Nvidia might be getting ready to discontinue driver support for the bulk of its GeForce GTX 600 and 700 series graphics cards powered by its legacy Kepler GPU architecture. If so, the timing would not be ideal, given that it’s next to impossible to buy a graphics card right now at anywhere near MSRP.
Ending support is not a foregone conclusion. However, TechPowerUp over the weekend spotted an interesting entry in a data center document outlining Nvidia’s driver support roadmap. At the time, it showed Kelper being discontinued with Nvidia’s looming R470 driver stack (it’s on R460 currently).
While the document is related to Nvidia’s data center products, if driver support ends on that side of the equation, the same would probably be true of its consumer offerings.
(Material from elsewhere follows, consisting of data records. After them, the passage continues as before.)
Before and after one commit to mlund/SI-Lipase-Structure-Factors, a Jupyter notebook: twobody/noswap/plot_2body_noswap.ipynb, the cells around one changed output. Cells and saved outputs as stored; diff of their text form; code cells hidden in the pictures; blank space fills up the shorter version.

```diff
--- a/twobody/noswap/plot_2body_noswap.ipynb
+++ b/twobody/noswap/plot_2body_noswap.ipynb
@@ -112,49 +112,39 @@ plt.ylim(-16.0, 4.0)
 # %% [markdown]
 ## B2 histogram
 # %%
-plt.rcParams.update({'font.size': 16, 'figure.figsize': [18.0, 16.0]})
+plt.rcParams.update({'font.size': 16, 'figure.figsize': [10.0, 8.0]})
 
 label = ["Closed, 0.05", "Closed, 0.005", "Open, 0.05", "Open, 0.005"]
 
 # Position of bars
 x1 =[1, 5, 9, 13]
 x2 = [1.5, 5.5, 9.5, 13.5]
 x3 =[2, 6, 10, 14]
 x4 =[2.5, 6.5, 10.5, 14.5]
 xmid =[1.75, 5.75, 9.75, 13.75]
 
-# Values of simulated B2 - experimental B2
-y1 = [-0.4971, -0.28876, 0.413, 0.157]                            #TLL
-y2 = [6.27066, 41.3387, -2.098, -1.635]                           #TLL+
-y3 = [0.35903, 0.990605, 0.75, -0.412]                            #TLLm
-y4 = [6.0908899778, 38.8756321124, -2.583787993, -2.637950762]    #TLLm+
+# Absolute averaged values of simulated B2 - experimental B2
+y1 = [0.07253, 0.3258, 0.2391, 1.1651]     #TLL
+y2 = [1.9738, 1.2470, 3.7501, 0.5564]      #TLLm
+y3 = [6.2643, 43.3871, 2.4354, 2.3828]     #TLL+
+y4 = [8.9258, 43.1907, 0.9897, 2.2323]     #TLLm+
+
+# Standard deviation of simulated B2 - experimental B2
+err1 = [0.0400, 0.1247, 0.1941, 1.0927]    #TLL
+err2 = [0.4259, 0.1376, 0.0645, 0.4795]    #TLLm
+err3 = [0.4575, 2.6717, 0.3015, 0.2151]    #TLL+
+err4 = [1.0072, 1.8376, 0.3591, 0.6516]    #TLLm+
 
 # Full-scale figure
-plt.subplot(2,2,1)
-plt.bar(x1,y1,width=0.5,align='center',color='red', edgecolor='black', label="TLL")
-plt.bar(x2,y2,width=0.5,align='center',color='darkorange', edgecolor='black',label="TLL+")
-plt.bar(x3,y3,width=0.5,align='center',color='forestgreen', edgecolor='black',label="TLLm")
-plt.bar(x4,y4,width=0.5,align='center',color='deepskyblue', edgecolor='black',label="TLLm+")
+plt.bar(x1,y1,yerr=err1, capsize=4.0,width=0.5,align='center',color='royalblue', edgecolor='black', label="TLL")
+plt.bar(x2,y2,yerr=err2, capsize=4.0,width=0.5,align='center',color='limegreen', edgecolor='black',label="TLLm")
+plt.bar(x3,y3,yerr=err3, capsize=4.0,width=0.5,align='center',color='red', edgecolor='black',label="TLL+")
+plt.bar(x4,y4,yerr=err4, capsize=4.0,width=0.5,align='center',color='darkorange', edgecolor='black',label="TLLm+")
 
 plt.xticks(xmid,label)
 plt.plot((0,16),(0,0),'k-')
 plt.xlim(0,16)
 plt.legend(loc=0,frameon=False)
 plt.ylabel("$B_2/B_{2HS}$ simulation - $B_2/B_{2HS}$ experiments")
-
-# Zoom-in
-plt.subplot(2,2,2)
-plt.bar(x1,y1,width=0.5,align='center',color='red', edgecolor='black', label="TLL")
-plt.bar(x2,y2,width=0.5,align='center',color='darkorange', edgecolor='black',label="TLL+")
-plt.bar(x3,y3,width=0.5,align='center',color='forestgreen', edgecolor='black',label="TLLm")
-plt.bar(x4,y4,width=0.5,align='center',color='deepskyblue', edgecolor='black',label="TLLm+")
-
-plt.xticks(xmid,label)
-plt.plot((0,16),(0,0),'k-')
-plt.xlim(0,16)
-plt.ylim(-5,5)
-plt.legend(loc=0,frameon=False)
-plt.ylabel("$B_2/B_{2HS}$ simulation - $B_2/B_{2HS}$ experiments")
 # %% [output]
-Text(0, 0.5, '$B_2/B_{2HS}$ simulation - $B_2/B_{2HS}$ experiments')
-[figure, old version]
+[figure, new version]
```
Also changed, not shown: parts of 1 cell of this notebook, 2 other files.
Here’s the real puzzling part, though. The document shows it was last updated in April of last year, but there has been at least one recent change. Looking at the document now, it no longer shows support ending for Kepler with the R470 driver stack, and instead lists support as “ongoing.” However, a visit to the Wayback Machine shows that R470 was listed as the end of the line as recently as this past Saturday.
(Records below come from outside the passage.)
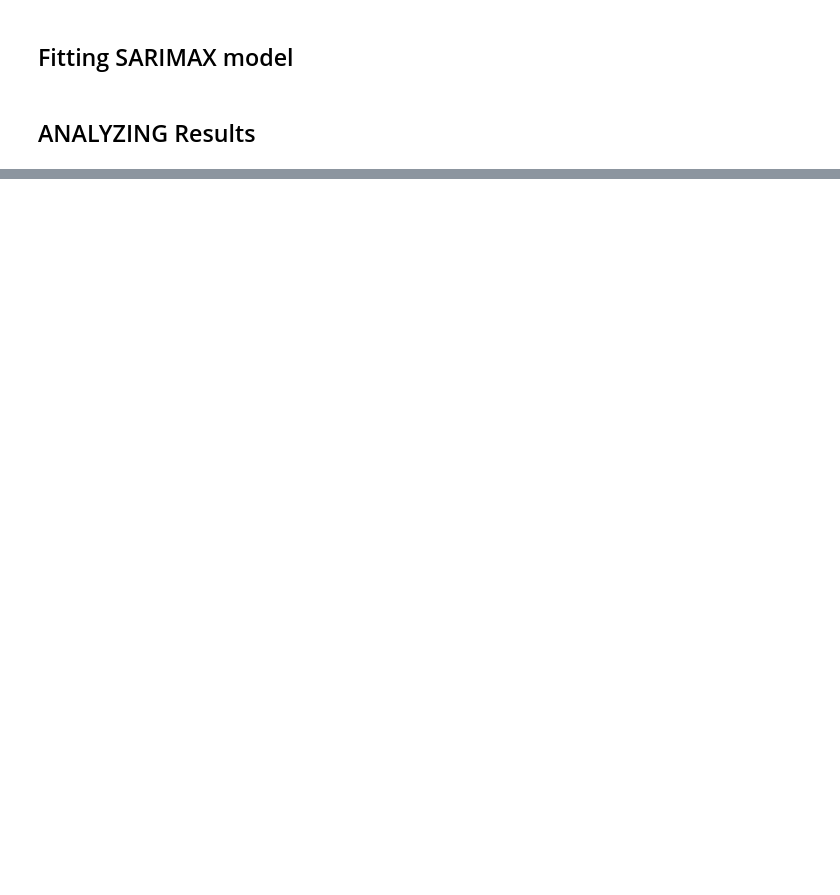
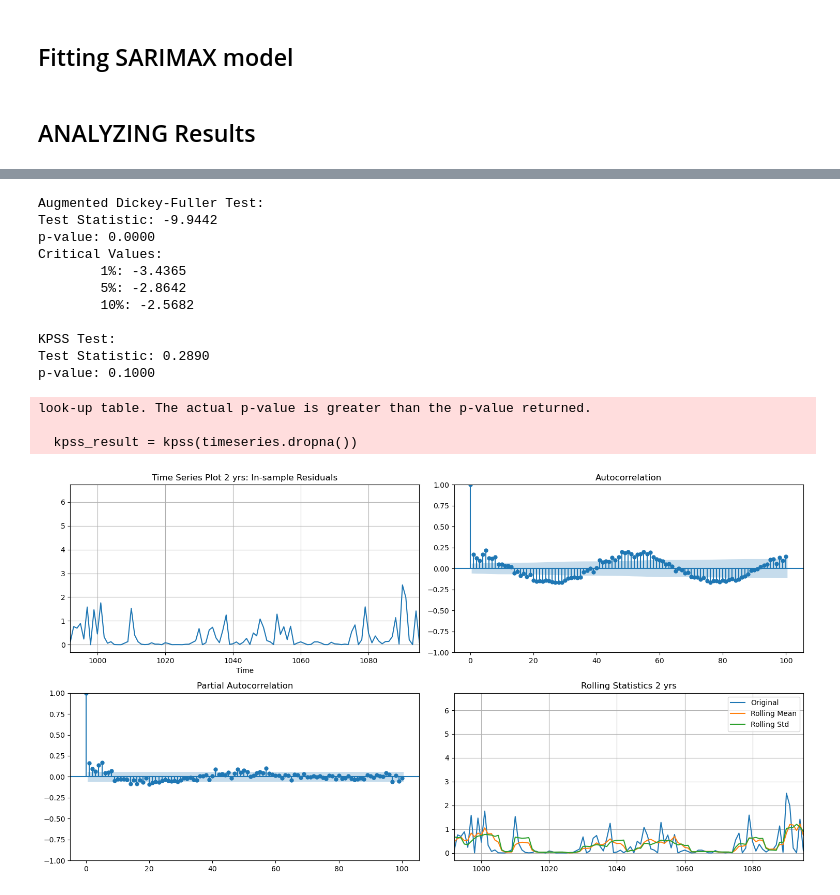
Before and after one commit to naokic3/solarM, a Jupyter notebook: SARIMAX.ipynb, the cells around one changed output, grey strips where cells are left out. Saved outputs shown, nothing was run; the diff lists cells and outputs as text; code cells hidden in the pictures; blank space fills up the shorter version.

```diff
--- a/SARIMAX.ipynb
+++ b/SARIMAX.ipynb
@@ -268,8 +248,8 @@ data.index = date['datetime'][53:]
 TEST AND TRAIN SPLIT
 # %%
 scaler = StandardScaler()
-train_size = int(len(data) -52)
-train_data = data.iloc[:train_size]
-test_data = data.iloc[train_size:]
-train_data = scaler.fit_transform(train_data)
-test_data = scaler.transform(test_data)
+train_size = int(len(data) -104)
+train_data_1 = data.iloc[:-104]
+test_data_1 = data.iloc[-104:]
+train_data = scaler.fit_transform(train_data_1)
+test_data_n = scaler.transform(test_data_1)
@@ -278,4 +256,4 @@ NameError: name 'StandardScaler' is not defined
 # %% [markdown]
 CONVERT TO 32bit float for RAM saving
 # %%
-input = train_data['input_zscore'].astype(np.float32)
+input = train_data.astype(np.float32)
@@ -345,0 +416,18 @@ plt.plot(forecast.predicted_mean, label='Forecast')
+# %%
+check_stationarity(pd.Series(residuals_in_sq), 'In-sample Residuals',lag=100)
+# %% [output]
+Augmented Dickey-Fuller Test:
+Test Statistic: -9.9442
+p-value: 0.0000
+Critical Values:
+        1%: -3.4365
+        5%: -2.8642
+        10%: -2.5682
+
+KPSS Test:
+Test Statistic: 0.2890
+p-value: 0.1000
+look-up table. The actual p-value is greater than the p-value returned.
+
+  kpss_result = kpss(timeseries.dropna())
+[figure, added]
```
Also changed, not shown: parts of 40 cells of this notebook.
It’s possible Nvidia changed its mind, given the current GPU landscape. Or since it’s supposedly been more than a year since the document was updated (which is clearly not true), Nvidia may have changed course some time ago, and just forgot to go in and make the correction until now.
We’ll find out soon enough. As of the most current driver release (466.47 WHQL), Kepler is still supported, which means owners of graphics cards like the GeForce GTX 780 Ti are getting new features (as supported) and performance tweaks, just like owners of more recent GPUs.
Don’t be surprised if Nvidia does end support soon, though, whether it be with the R470 stack or sometime not too terribly long after. Kepler has been around for almost a decade at this point, and was replaced by Maxwell starting with some later revision GTX 700 models. It’s also worth noting that Nvidia discontinued support for its Fermi GPUs (GeForce GTX 400 and 500 series) with its R390 drivers.
Paul has been playing PC games and raking his knuckles on computer hardware since the Commodore 64. He does not have any tattoos, but thinks it would be cool to get one that reads LOAD”*”,8,1. In his off time, he rides motorcycles and wrestles alligators (only one of those is true).